J.B. Hunt Transport Services Inc. on Friday reported third quarter 2020 revenue growth while dealing with difficulties brought by the pandemic.
But earnings results missed expectations and Hunt shares tumbled.
The Lowell-based trucking and logistics firm posted earnings of $125.5 million, up 6% from the same quarter a year ago, when millions in arbitration fees weighed on results.
Revenue rose 5% to $2.47 billion during the three months that ended Sept. 30.
In a conference call with analysts, J.B. Hunt executives indicated recent ups and downs with their businesses, including final-mile delivery profits driven by record demand as well as pressure and congestion on the supply side and delays from labor shortages in trucking and intermodal.
"We are all learning to live with the challenges presented by the pandemic," said John Roberts, president and chief executive officer.
Revenue, including fuel surcharges, rose because of a 28% increase in brokerage results. Final-mile, trucking and logistics results also grew. Intermodal, which accounts for about half of the company business, declined more than 2%.
Operating income grew more than 4% to $175.5 million compared with the same quarter last year. Broken out -- 62% came from intermodal, 46% came from logistics and a collective 3% came from final mile and trucking. Total income was offset by an $18 million loss from the brokerage business.
Earnings per share of $1.18 fell short of Wall Street estimates of $1.30. Stephens Inc. expected $1.27 per share.
Stephens analyst Justin Long noted the miss came from J.B. Hunt's intermodal, or railway, business, which had extra costs from congestion and repositioning.
"[It] was a well known headwind (but hard to quantify)," Long said in a research brief.
The company said volumes in the quarter were "heavily constrained by rail congestion and service issues" that came from a "large and sudden increase in demand and intermittent labor challenges."
"We are not satisfied with these results," said Darren Field, executive vice president and president of intermodal.
The logistics business -- J.B. Hunt calls it Dedicated Contract Services -- saw increased productivity, reduced driver turnover and fewer startup costs, resulting in revenue of $553 million and income of $80.4 million, up from last year.
Final Mile Services, which does home delivery of big and bulky items such as furniture and appliances, posted record revenue of $182 million, up 22%. It also reported a profit of $2.1 million.
The brokerage business, called Integrated Capacity Solutions, had higher contractual and spot rates compared with last year and customer freight mix changes that led to revenue of $431 million, up 28%.
Trucking revenue increased 16% to $109 million with more load counts this year. At the end of the period, J.B. Hunt operated 1,713 tractors and 8,245 trailers compared with 1,896 and 6,826 a year ago, respectively.
Trucking income fell 55% to $2.9 million, however, as the company continues to invest in technology for the expansion of J.B. Hunt's 360box program.
J.B. Hunt was carrying $1.3 billion in debt at the end of the quarter, similar to last year.

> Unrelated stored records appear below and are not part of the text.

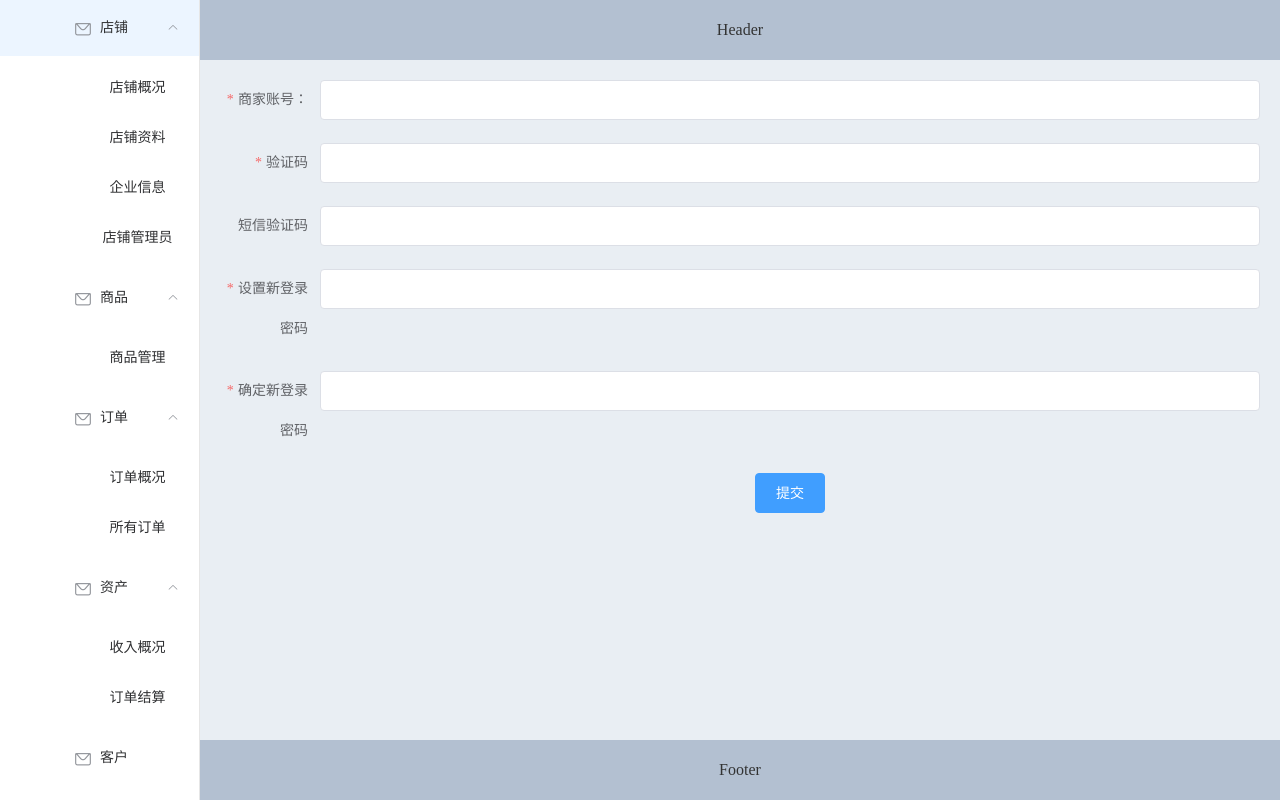
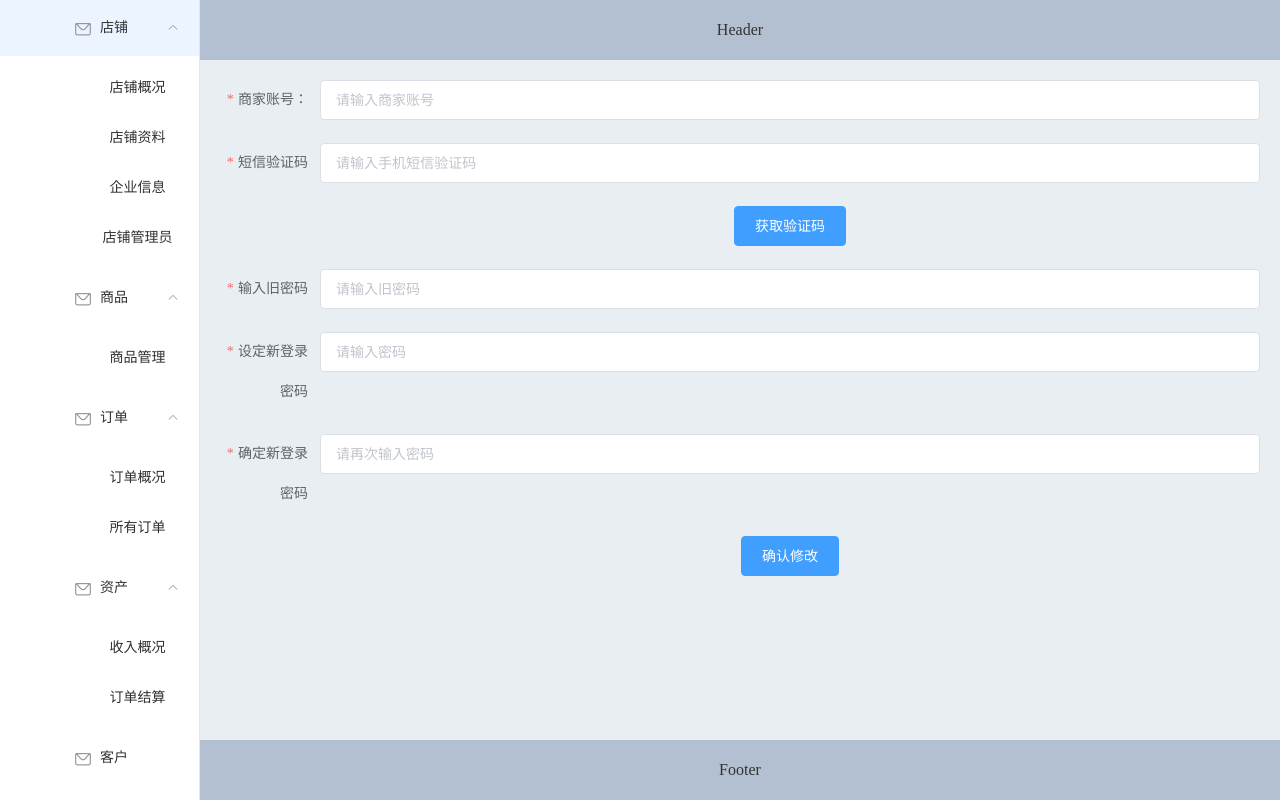
Before and after one commit to meiniepan/vue-mei, a Vue app: page /configuration in a window 1280 px wide. Built offline with nearby package versions, Linux system fonts and the light colour scheme; what vue-area-linkage would draw is missing.

Commit message:
update configuration
update configuration UI and join codeVerify interface、fetchCode interface、modify password interface

Signed-off-by: huangpianpian@ulaidao.com

```diff
--- a/src/http/service.js
+++ b/src/http/service.js
@@ -294,6 +294,17 @@ const interfaceData = {
                 return res.data;
             })
     },
+    /*设置*/
+    configuration(data) {
+        return axios.post('/configure', data)
+            .then((res) => {
+                if(res.data.code === 200){
+                    return res.data.code;
+                }else{
+                    return Message.error(res.data.message);
+                }
+            })
+    },
     /*忘记密码*/
     forgetPassword(data) {
         httpPost('/password/retrieve', data);
@@ -318,6 +329,7 @@ const interfaceData = {
 function httpPost(httpUrl, paramet) {
     return axios.post(httpUrl, paramet)
         .then((res) => {
+            console.log(res);
             if(res.data.code === 200){
                 if(res.data.data){
                     console.log('数据');
--- a/src/views/Configuration/Configuration.vue
+++ b/src/views/Configuration/Configuration.vue
@@ -1,22 +1,25 @@
 <template>
     <el-form :model="configForm" status-icon :rules="rules" ref="configForm" label-width="100px" class="">
         <el-form-item label="商家账号：" prop="merchantAccount">
-            <el-input type="merchantAccount" v-model="configForm.merchantAccount" autocomplete="off"></el-input>
-        </el-form-item>
-        <el-form-item label="验证码" prop="code">
-            <el-input type="code" v-model="configForm.code" autocomplete="off"></el-input>
+            <el-input type="text" v-model="configForm.merchantAccount" autocomplete="off" placeholder="请输入商家账号"></el-input>
         </el-form-item>
         <el-form-item label="短信验证码" prop="msgCode">
-            <el-input v-model.number="configForm.msgCode"></el-input>
-        </el-form-item>
-        <el-form-item label="设置新登录密码" prop="password">
-            <el-input v-model="configForm.password"></el-input>
-        </el-form-item>
-        <el-form-item label="确定新登录密码" prop="ensurePassword">
-            <el-input v-model="configForm.ensurePassword"></el-input>
+            <el-input v-model.number="configForm.msgCode" placeholder="请输入手机短信验证码"></el-input>
         </el-form-item>
         <el-form-item>
-            <el-button type="primary" @click="submitForm('configForm')">提交</el-button>
+            <el-button type="primary" @click="fetchMsgCode()">获取验证码</el-button>
+        </el-form-item>
+        <el-form-item label="输入旧密码" prop="oriPassword">
+            <el-input v-model="configForm.oriPassword" placeholder="请输入旧密码"></el-input>
+        </el-form-item>
+        <el-form-item label="设定新登录密码" prop="password">
+            <el-input v-model="configForm.password" placeholder="请输入密码"></el-input>
+        </el-form-item>
+        <el-form-item label="确定新登录密码" prop="ensurePassword" >
+            <el-input v-model="configForm.ensurePassword" placeholder="请再次输入密码"></el-input>
+        </el-form-item>
+        <el-form-item>
+            <el-button type="primary" @click="submitForm('configForm')">确认修改</el-button>
         </el-form-item>
     </el-form>
 </template>
@@ -28,22 +31,17 @@
                 if (!value) {
                     return callback(new Error('商家账号不能为空'));
                 }
-                const reg = /^(13[0-9]|14[579]|15[0-3,5-9]|16[6]|17[0135678]|18[0-9]|19[89])\d{8}$/;
-                if(!reg.test(value)){
-                    return callback(new Error('请填写正确格式的手机号码'))
-                }else {
-                    callback();
-                }
+                callback();
             };
-            var validateCheckCode = (rule, value, callback) => {
+            var checkMsgCode = (rule, value, callback) => {
                 if (!value) {
-                    return callback(new Error('验证码不能为空'));
+                    return callback(new Error('短信验证码不能为空'));
                 }
                 callback();
             };
-            var msgCode = (rule, value, callback) => {
+            var checkOriPassword = (rule, value, callback) => {
                 if (!value) {
-                    return callback(new Error('短信验证码不能为空'));
+                    return callback(new Error('旧密码不能为空'));
                 }
                 callback();
             };
@@ -65,7 +63,6 @@
             return {
                 configForm: {
                     merchantAccount: '',
-                    code: '',
                     msgCode: '',
                     password: '',
                     ensurePassword: ''
@@ -74,11 +71,11 @@
                     merchantAccount: [
                         { validator: validateAccount, trigger: 'blur', required :true}
                     ],
-                    checkPass: [
-                        { validator: validateCheckCode, trigger: 'blur' }
+                    msgCode: [
+                        { validator: checkMsgCode, trigger: 'blur', required :true}
                     ],
-                    code: [
-                        { validator: msgCode, trigger: 'blur', required :true}
+                    oriPassword:[
+                        { validator: checkOriPassword, trigger: 'blur', required :true}
                     ],
                     password: [
                         { validator: checkPassword, trigger: 'blur', required :true}
@@ -90,16 +87,46 @@
             };
         },
         methods: {
-            submitForm(formName) {
-                this.$refs[formName].validate((valid) => {
+            /*获取验证码*/
+            fetchMsgCode() {
+                let data = {
+                    value: this.$store.state.mobile
+                    // value: '17600672340'
+                }
+                this.$http.getCode(data); //发送验证码
+            },
+
+            submitForm(configForm) {
+                this.$refs[configForm].validate((valid) => {
                     if (valid) {
-                        alert('submit!');
+                        let codeData = {
+                            "mobile": this.$store.state.mobile,
+                            // "mobile": '17600672340',
+                            "captcha": this.configForm.msgCode
+                        };
+                        this.$http.checkCode(codeData).then((res) => {
+                            if (res === 200) {
+                                let params = {
+                                    "name": this.configForm.merchantAccount,
+                                    "oriPassword": this.configForm.oriPassword,
+                                    "newPassword": this.configForm.password
+                                };
+                                this.$http.configuration(params).then((res) => {
+                                    if (res === 200) {
+                                        this.$message.success('设置信息提交成功');
+                                    } else {
+                                        this.$message.error('设置信息提交失败');
+                                    }
+                                });
+                            }else {
+                                this.$message.error(res);
+                            }
+                        });
                     } else {
                         return false;
                     }
                 });
             }
-
         }
     }
 </script>
--- a/src/views/Login/Login.vue
+++ b/src/views/Login/Login.vue
@@ -3,21 +3,21 @@
         <div class="login-pos">
             <img src="~@/assets/ld-bg.png" alt="">
             <div class="login-msg">
-                <el-form ref="loginForm" :rules="rules" :model="loginForm" label-width="100px">
-
-                    <el-form-item label="用户名：" prop="name">
-                        <el-input v-model="loginForm.name"></el-input>
+                <el-form ref="loginForm" :model="loginForm" label-width="100px">
+                    <el-form-item label="手机号：">
+                        <el-input v-model="loginForm.phone"></el-input>
                     </el-form-item>
 
-                    <el-form-item label="密码：" prop="password">
+                    <el-form-item label="密码：">
                         <el-input type="password" v-model="loginForm.password"></el-input>
                     </el-form-item>
 
-                    <Verify :barSize="{width: '478px',height: '58px'}" @success="verifyData(1)" @error="verifyData(0)" :type="3" :showButton="false"></Verify>
+                    <el-form-item label="验证码：">
+                        <el-input v-model="loginForm.code"></el-input>
+                    </el-form-item>
 
-                    <b @click="forgetPasseord" class="register">忘记密码</b>
-                    <el-button @click="login('loginForm')">登录</el-button>
-                    <el-button class="forget" @click="register">注册</el-button>
+                    <el-button @click="login">登陆</el-button>
+                    <el-button class="forget" @click="forgetPasseord">忘记密码？</el-button>
                 </el-form>
             </div>
         </div>
@@ -25,82 +25,28 @@
 </template>
 
 <script>
-    import Verify from 'vue2-verify'
     export default {
         name: "Login",
         data () {
-            let validatePass = (rule, value, callback) => {
-                let pattern = /^[a-zA-Z0-9]{3,20}$/;
-                if (value === '') {
-                    callback(new Error('请输入密码'));
-                }else if(!pattern.test(value)){
-                    callback(new Error('请输入6-20位字母和数字组合密码'));
-                } else {
-                    callback();
-                }
-            };
             return {
                 loginForm: {
-                    name: '',
+                    phone: '',
                     password: '',
                     code: ''
-                },
-                rules: {
-                    name: [
-                        {required: true, message: '请填写用户名', trigger: 'blur'},
-                    ],
-                    password: [
-                        { required: true, validator: validatePass, trigger: 'blur' }
-                    ],
-                },
-                codeStatus: 0, //0: 失败 1: 成功
+                }
             }
         },
         methods: {
-            login(formName) {
-                this.$refs[formName].validate((valid) => {
-                        if (valid) {
-                            console.log(this.codeStatus);
-                            if(this.codeStatus === 1){
-                                let data = {
-                                    "name": this.loginForm.name,
-                                    "password": this.loginForm.password
-                                };
-                                this.$http.login(data).then((res) => {
-                                    if(res.code === 200){
-                                        console.log(res.data);
-                                        this.$router.push('/overview');
-                                    }else if(res.code === 203){
-                                        console.log(111)
-                                    }
-                                });
-                            }else{
-                                this.$message.error('验证失败')
-                            }
-                        }
-                });
+            login() {
+                this.$router.push('/overview');
             },
             forgetPasseord() {
                 this.$router.push('/password');
-            },
-            register() {
-                this.$router.push('/register');
-            },
-            verifyData(data) {
-                data !== 0 ? this.codeStatus = 1 : this.$message.error('验证失败');
             }
-        },
-        components: {Verify}
+        }
     }
 </script>
 
 <style scoped lang="scss">
-    .register{
-        text-align: right;
-        display: block;
-        text-decoration: underline;
-        margin-right: 65px;
-        margin-bottom: 40px;
-        cursor: pointer;
-    }
+
 </style>
```
Also changed, not shown: src/http/index.js (line endings or trailing spaces).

Its net capital expenditures are $449 million for the year so far, down from $587 million. The company had $319 million in cash and equivalents as of Sept. 30.
The company made no stock repurchases in the third quarter. J.B. Hunt had $520 million left under its share repurchase authorization and 105.7 million shares outstanding.
Overall, the executives said they were pleased with their workers and their commitment to customer service during one of the toughest transportation environments on record.
Shares fell more than 9%, or $13.80, to close Friday at $128.04.